struggle for social rights and Vivekananda

N. Ganesan had earlier said:

<<It was Baskara Sethupathi of Ramnad who got the ticket for Vivekananda to
US, and upon Swami's triumphant return (we are told), Sethupathi, the Raja of
Ramnad, carried him around in a palanquin around Madras.>>

Vidyasankar Sundaresan has said:

<<As for Bhaskara Setupati of Ramnad, who financed V, he is a classic
example of the process of Sanskritization. He patronized many Hindu
religious institutions liberally. But the transformation from a kaLLar
(or is it maRavar?) chieftain to a proper kshatriya came with a huge
cost for him.

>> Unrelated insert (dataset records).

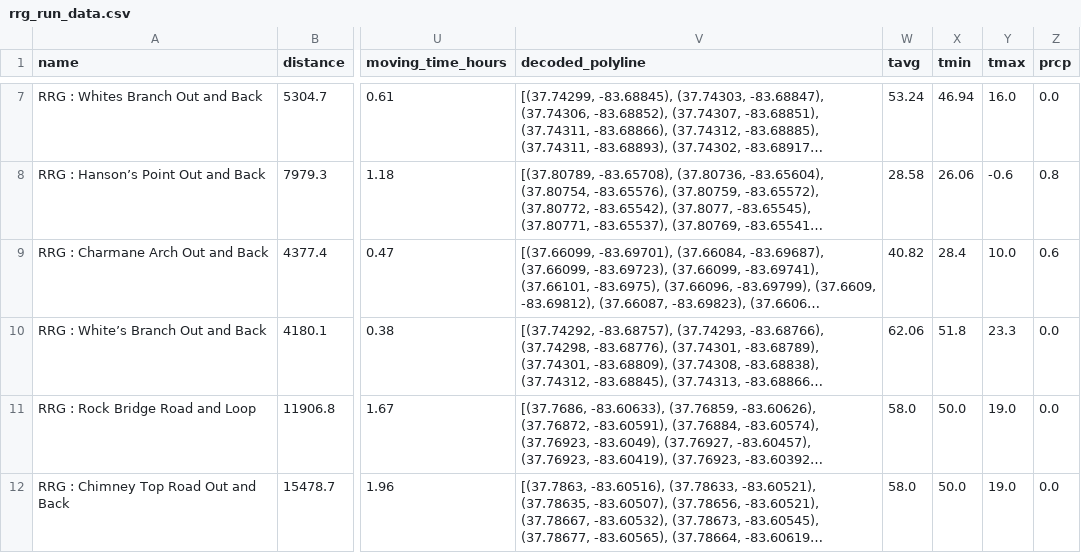
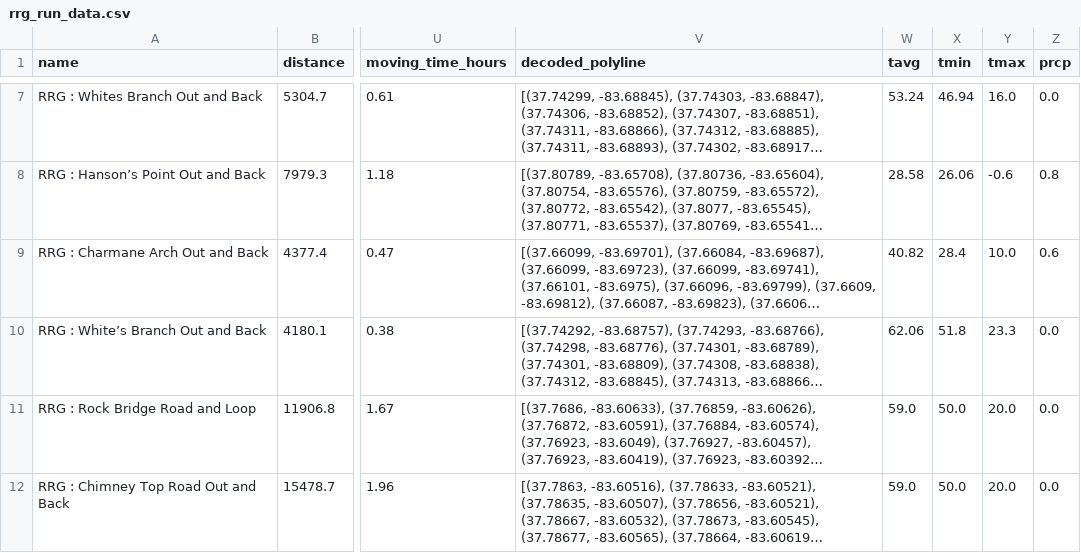
Before and after one commit to jsphotos205/strava, a CSV file: csv/run/rrg_run_data.csv, drawn as a sheet; only a part is shown, gaps mark what is left out; long unchanged cells end in …; the diff names each change by its address in the sheet, - before the commit and + after, or states it on an @@ line.

```diff
--- a/csv/run/rrg_run_data.csv
+++ b/csv/run/rrg_run_data.csv
-W11:W12 (tavg): 58.0
+W11:W12 (tavg): 59.0
-Y11:Y12 (tmax): 19.0
+Y11:Y12 (tmax): 20.0
```
Also changed, not shown: csv/run/drive_by_data.csv, csv/run/lode_loop_data.csv, 11 other files.
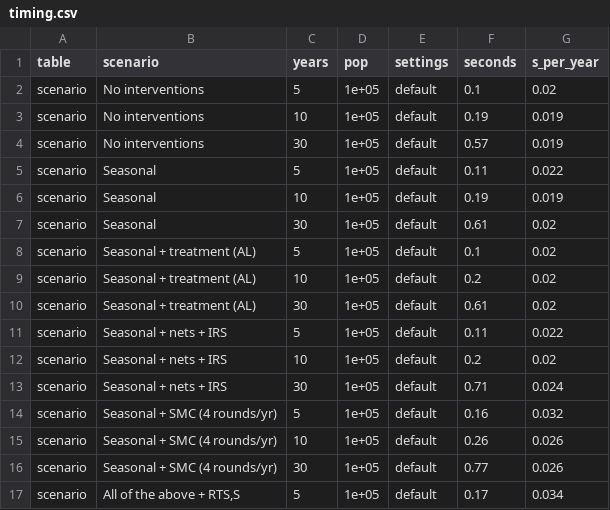
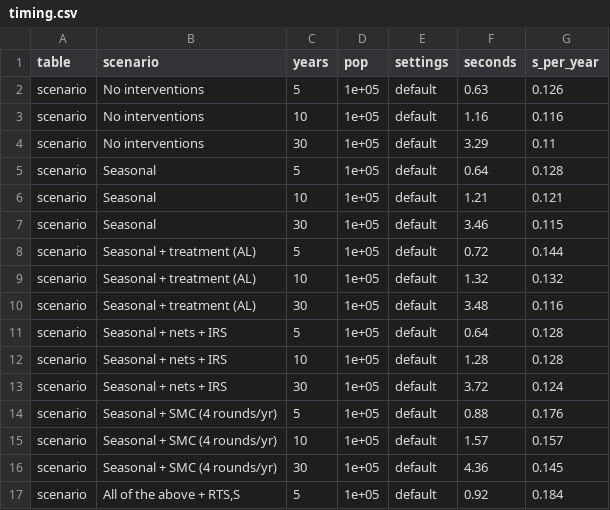
Before and after one commit to pwinskill/fleetcheck, a CSV file: validations/02-scenarios/results/timing.csv, drawn as a sheet; only a part is shown; the diff covers the shown part only.

```diff
--- a/validations/02-scenarios/results/timing.csv
+++ b/validations/02-scenarios/results/timing.csv
@@ -1,17 +1,17 @@
 "table","scenario","years","pop","settings","seconds","s_per_year"
-"scenario","No interventions",5,1e+05,"default",0.1,0.02
-"scenario","No interventions",10,1e+05,"default",0.19,0.019
-"scenario","No interventions",30,1e+05,"default",0.57,0.019
-"scenario","Seasonal",5,1e+05,"default",0.11,0.022
-"scenario","Seasonal",10,1e+05,"default",0.19,0.019
-"scenario","Seasonal",30,1e+05,"default",0.61,0.02
-"scenario","Seasonal + treatment (AL)",5,1e+05,"default",0.1,0.02
-"scenario","Seasonal + treatment (AL)",10,1e+05,"default",0.2,0.02
-"scenario","Seasonal + treatment (AL)",30,1e+05,"default",0.61,0.02
-"scenario","Seasonal + nets + IRS",5,1e+05,"default",0.11,0.022
-"scenario","Seasonal + nets + IRS",10,1e+05,"default",0.2,0.02
-"scenario","Seasonal + nets + IRS",30,1e+05,"default",0.71,0.024
-"scenario","Seasonal + SMC (4 rounds/yr)",5,1e+05,"default",0.16,0.032
-"scenario","Seasonal + SMC (4 rounds/yr)",10,1e+05,"default",0.26,0.026
-"scenario","Seasonal + SMC (4 rounds/yr)",30,1e+05,"default",0.77,0.026
-"scenario","All of the above + RTS,S",5,1e+05,"default",0.17,0.034
+"scenario","No interventions",5,1e+05,"default",0.63,0.126
+"scenario","No interventions",10,1e+05,"default",1.16,0.116
+"scenario","No interventions",30,1e+05,"default",3.29,0.11
+"scenario","Seasonal",5,1e+05,"default",0.64,0.128
+"scenario","Seasonal",10,1e+05,"default",1.21,0.121
+"scenario","Seasonal",30,1e+05,"default",3.46,0.115
+"scenario","Seasonal + treatment (AL)",5,1e+05,"default",0.72,0.144
+"scenario","Seasonal + treatment (AL)",10,1e+05,"default",1.32,0.132
+"scenario","Seasonal + treatment (AL)",30,1e+05,"default",3.48,0.116
+"scenario","Seasonal + nets + IRS",5,1e+05,"default",0.64,0.128
+"scenario","Seasonal + nets + IRS",10,1e+05,"default",1.28,0.128
+"scenario","Seasonal + nets + IRS",30,1e+05,"default",3.72,0.124
+"scenario","Seasonal + SMC (4 rounds/yr)",5,1e+05,"default",0.88,0.176
+"scenario","Seasonal + SMC (4 rounds/yr)",10,1e+05,"default",1.57,0.157
+"scenario","Seasonal + SMC (4 rounds/yr)",30,1e+05,"default",4.36,0.145
+"scenario","All of the above + RTS,S",5,1e+05,"default",0.92,0.184
```
Also changed, not shown: 12 added rows and 22 edited cells elsewhere in this file, 2 other files.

He got into serious debt, mismanaged his estate, and was
almost totally impoverished when he died.>>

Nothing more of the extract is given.